Cushing's Disease Treatment
For people with Cushing's disease, treatment options may include surgery, radiation therapy, and drug therapy. The most common treatment is surgical removal of the tumor, known as transsphenoidal adenomectomy. Radiation therapy is given over a six-week period; however, it may take months (or even years) for people with the disorder to recover when radiation is the only treatment given.
Different types of treatment options are available for people with Cushing's disease. These options vary based on:
- The symptoms present
- How far the tumor has spread into the brain
- The patient's age and overall health.
Treatment options for Cushing's disease may include:
- Surgery to remove the tumor (usually transsphenoidal surgery), with or without radiation therapy
- Radiation therapy alone
- Drug therapy to stop the tumor from making ACTH.
Your doctor can describe your treatment options and the expected results of each. You and the doctor can work together to develop a treatment plan that best meets your medical needs and personal values. Choosing the most appropriate method of treating your Cushing's disease is a decision that ideally involves you, your family, and healthcare team.
Many people want to take an active role in making decisions about their medical care. They want to learn all they can about Cushing's disease and their treatment choices. However, the shock and stress that may accompany a Cushing's disease diagnosis can make it hard to think of everything to ask the doctor. Often, it helps to make a list of questions before an appointment to see the doctor.

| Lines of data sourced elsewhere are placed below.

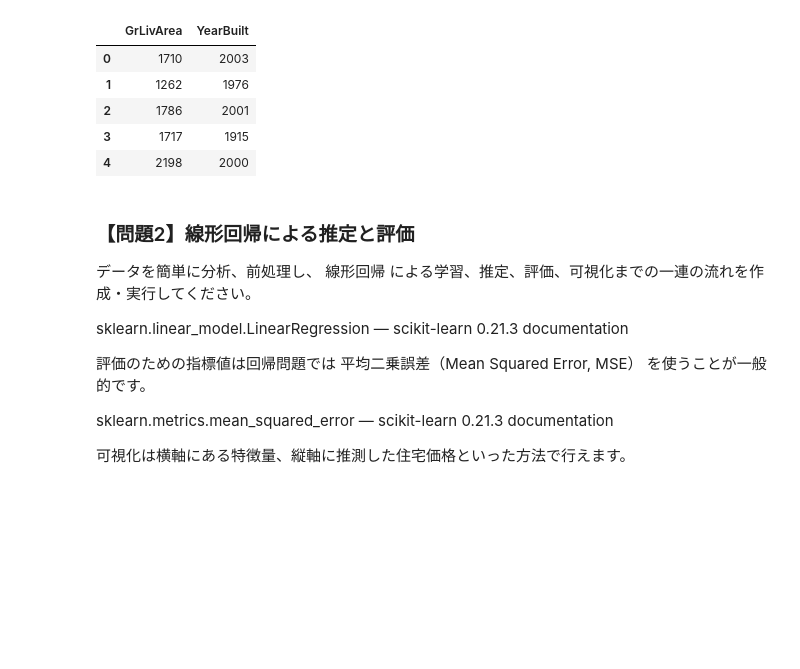
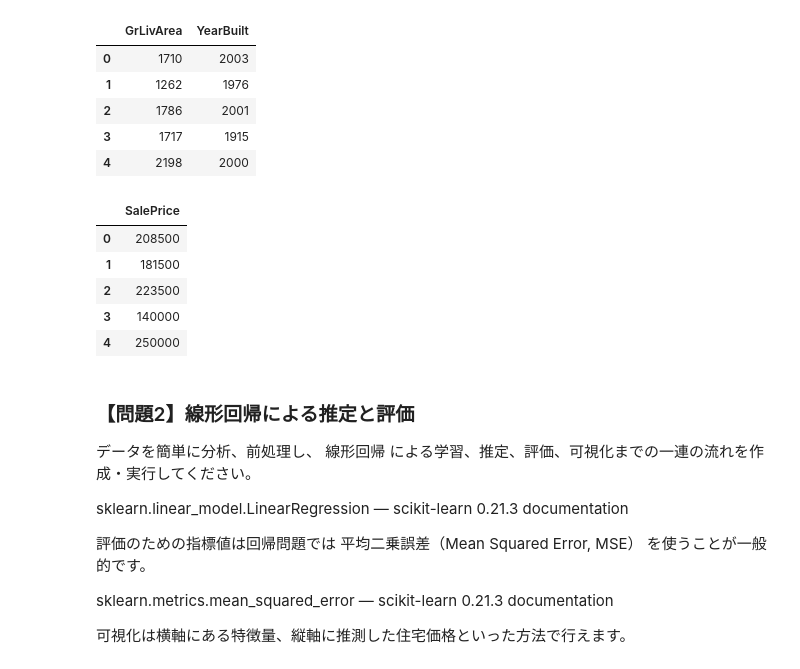
Before and after one commit to tominagashuji/dic_ml, a Jupyter notebook: 1907/week4/week4_work2.ipynb, the cells around one changed output. Drawn from its saved outputs; the diff is of its cells as text; code cells hidden in the pictures; blank space fills up the shorter version.

```diff
--- a/1907/week4/week4_work2.ipynb
+++ b/1907/week4/week4_work2.ipynb
@@ -50,6 +50,16 @@ X.head()
 | 2 | 1786 | 2001 |
 | 3 | 1717 | 1915 |
 | 4 | 2198 | 2000 |
+# %%
+Y = data.loc[:, ['SalePrice']]
+Y.head()
+# %% [output]
+|  | SalePrice |
+| 0 | 208500 |
+| 1 | 181500 |
+| 2 | 223500 |
+| 3 | 140000 |
+| 4 | 250000 |
 # %% [markdown]
 ### 【問題2】線形回帰による推定と評価
 データを簡単に分析、前処理し、 線形回帰 による学習、推定、評価、可視化までの一連の流れを作成・実行してください。
```
Also changed, not shown: parts of 11 cells of this notebook, 1 other file.
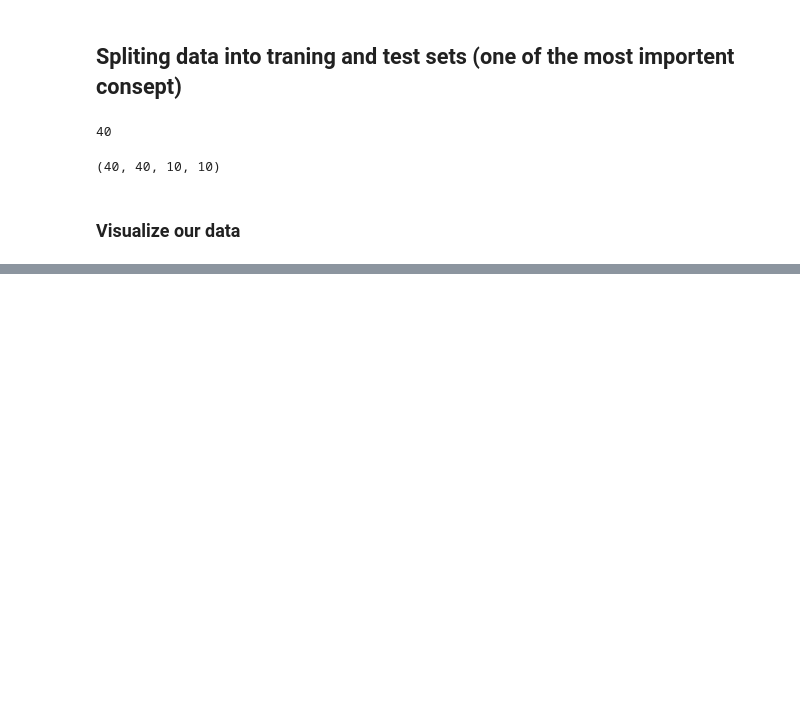
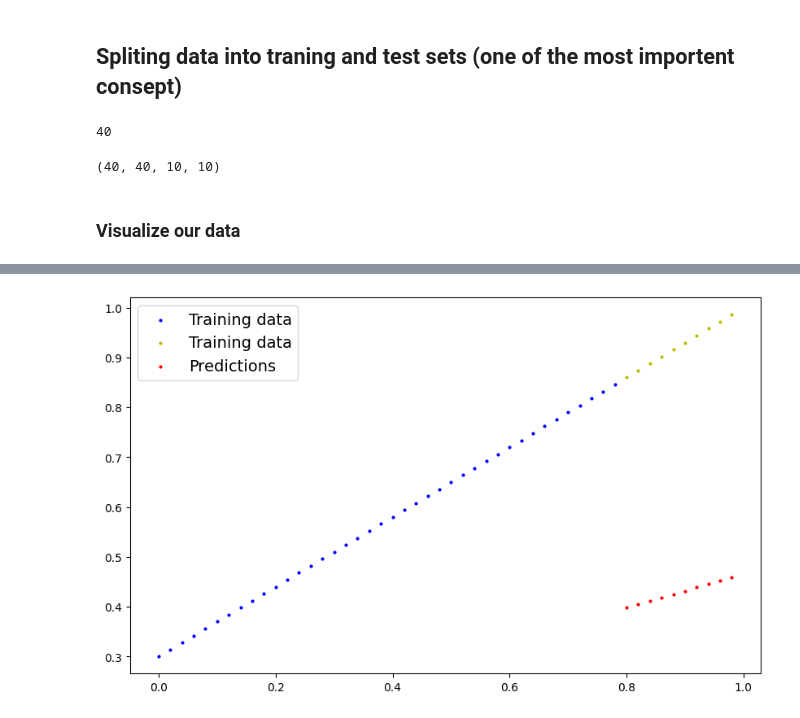
Before and after one commit to DinalAdithya/Learning-PYTorch, a Jupyter notebook: PyTorch_Workflow.ipynb, the cells around one changed output, grey strips where cells are left out. Drawn from its saved outputs; the diff is of its cells as text; code cells hidden in the pictures; blank space fills up the shorter version.

```diff
--- a/PyTorch_Workflow.ipynb
+++ b/PyTorch_Workflow.ipynb
@@ -109,0 +115,23 @@ def plot_predictions(train_data = x_train,
+# %%
+import torch
+from torch import nn
+
+# Create linear regresion model class
+
+class LinearRegressionModel(nn.Module):
+  # allmost everything in pytorch inheret from nn.module
+
+  def __init__(self):
+    super().__init__()
+
+    # initialize model parameters
+    self.weights = nn.Parameter(torch.randn( 1, #start ith random weights(this value wil change as the model learn)
+                                             requires_grad=True,
+                                             dtype=torch.float))
+    self.bias = nn.Parameter(torch.randn( 1,
+                                          requires_grad=True,
+                                          dtype=torch.float))
+
+  # Forward method to define the computation in the model
+  def forward(self, x: torch.Tensor) -> torch.Tensor: # <- 'x' is input data
+    return self.weights * x + self.bias  # this is the linear regression formula
@@ -109,0 +199,5 @@ def plot_predictions(train_data = x_train,
+# %%
+# make the prediction with model
+with torch.inference_mode(): # infreence is word for predictions that use in pytorch
+  y_preds = model_0(x_test)
+y_preds
@@ -109,0 +215,4 @@ def plot_predictions(train_data = x_train,
+# %%
+plot_predictions( prediction = y_preds )
+# %% [output]
+[figure, added]
```
Also changed, not shown: parts of 14 cells of this notebook.
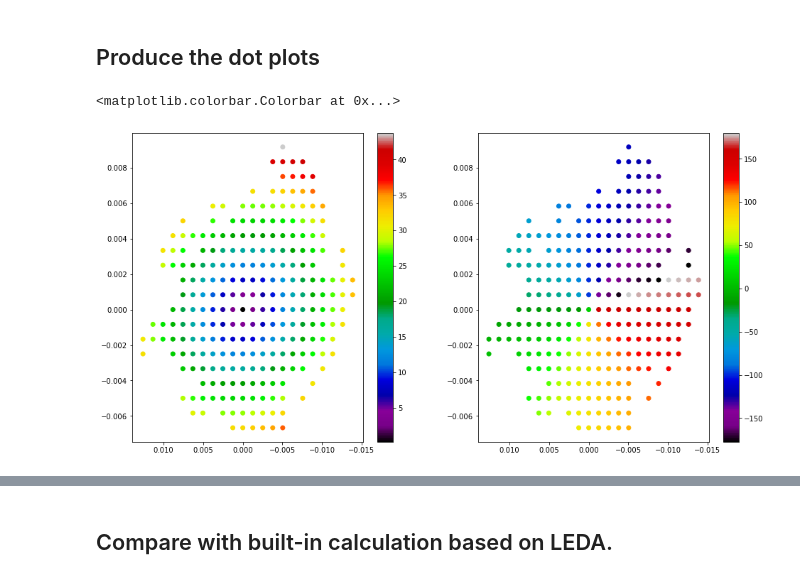
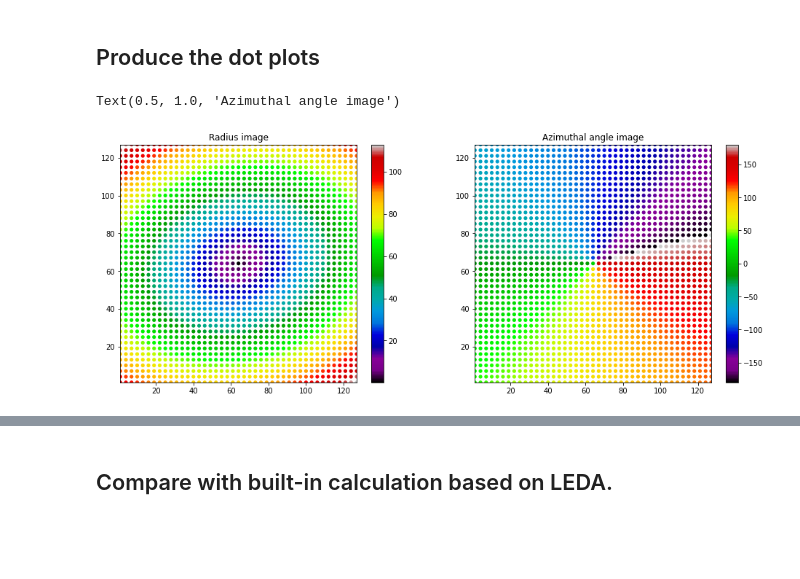
Before and after one commit to tonywong94/edge_pydb, a Jupyter notebook: demo_notebk/Azplot.ipynb, the cells around one changed output, grey strips where cells are left out. Drawn from its saved outputs; the diff is of its cells as text; code cells hidden in the pictures; blank space fills up the shorter version.

Commit message:
Update dot plots
Former-commit-id: a599eb238c5fcef3f42a2819d29d29de13dbbc24

```diff
--- a/demo_notebk/Azplot.ipynb
+++ b/demo_notebk/Azplot.ipynb
@@ -90,16 +93,44 @@ rarc, azdeg = gc_polr(cotab['coRactr_smo7']+cotab['ra_off'],
                   cotab['rfPA'], cotab['rfInc'])
 # %% [markdown]
 ## Produce the dot plots
-# %%
-cmap = plt.cm.get_cmap('nipy_spectral')
-fig, (ax1,ax2) = plt.subplots(1,2,figsize=(16,8))
-sel = (cotab['mom0_12']>0)
-rplt = ax1.scatter(cotab['ra_off'][sel],cotab['dec_off'][sel],c=rarc[sel],cmap=cmap)
-ax1.invert_xaxis()
-plt.colorbar(rplt,ax=ax1)
-tplt = ax2.scatter(cotab['ra_off'][sel],cotab['dec_off'][sel],c=azdeg[sel],cmap=cmap)
-ax2.invert_xaxis()
-plt.colorbar(tplt,ax=ax2)
-# %% [output]
-<matplotlib.colorbar.Colorbar at 0x...>
-[figure, removed]
+# %%
+# From edge_sql
+def rsimage(x, y, z, size=1, ax=None, vmin=None, vmax=None, cmap='jet'):
+
+    if ax is None:
+        fig = plt.figure(figsize=(7,6))
+        ax = plt.subplot(1,1,1)
+
+    patches = []
+    for x1, y1 in zip(x,y):
+        circle = Circle((x1, y1), size)
+        patches.append(circle)
+
+    colors = z
+
+    p = PatchCollection(patches, cmap=cmap)
+    p.set_array(np.array(colors))
+    ax.add_collection(p)
+    plt.colorbar(p, ax=ax)
+
+    if vmax is None:
+        vmax = np.nanmax(colors)
+    if vmin is None:
+        vmin = np.nanmin(colors)
+
+    p.set_clim([vmin, vmax])
+    ax.set_xlim(np.min([x.min(),y.min()]),np.max([x.max(),y.max()]))
+    ax.set_ylim(np.min([x.min(),y.min()]),np.max([x.max(),y.max()]))
+
+    return ax
+# %%
+fig, (ax1, ax2) = plt.subplots(1,2,figsize=(16,6))
+
+rsimage(cotab['ix'], cotab['iy'], rarc, ax=ax1, cmap='nipy_spectral')
+ax1.set_title('Radius image')
+
+rsimage(cotab['ix'], cotab['iy'], azdeg, ax=ax2, cmap='nipy_spectral')
+ax2.set_title('Azimuthal angle image')
+# %% [output]
+Text(0.5, 1.0, 'Azimuthal angle image')
+[figure, added]
```
Also changed, not shown: parts of 8 cells of this notebook.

To help remember what the doctor says, people may take notes or ask whether they may use a tape recorder. Some people may also want to have a family member or friend with them when they talk to the doctor -- to take part in the discussion, to take notes, or just to listen.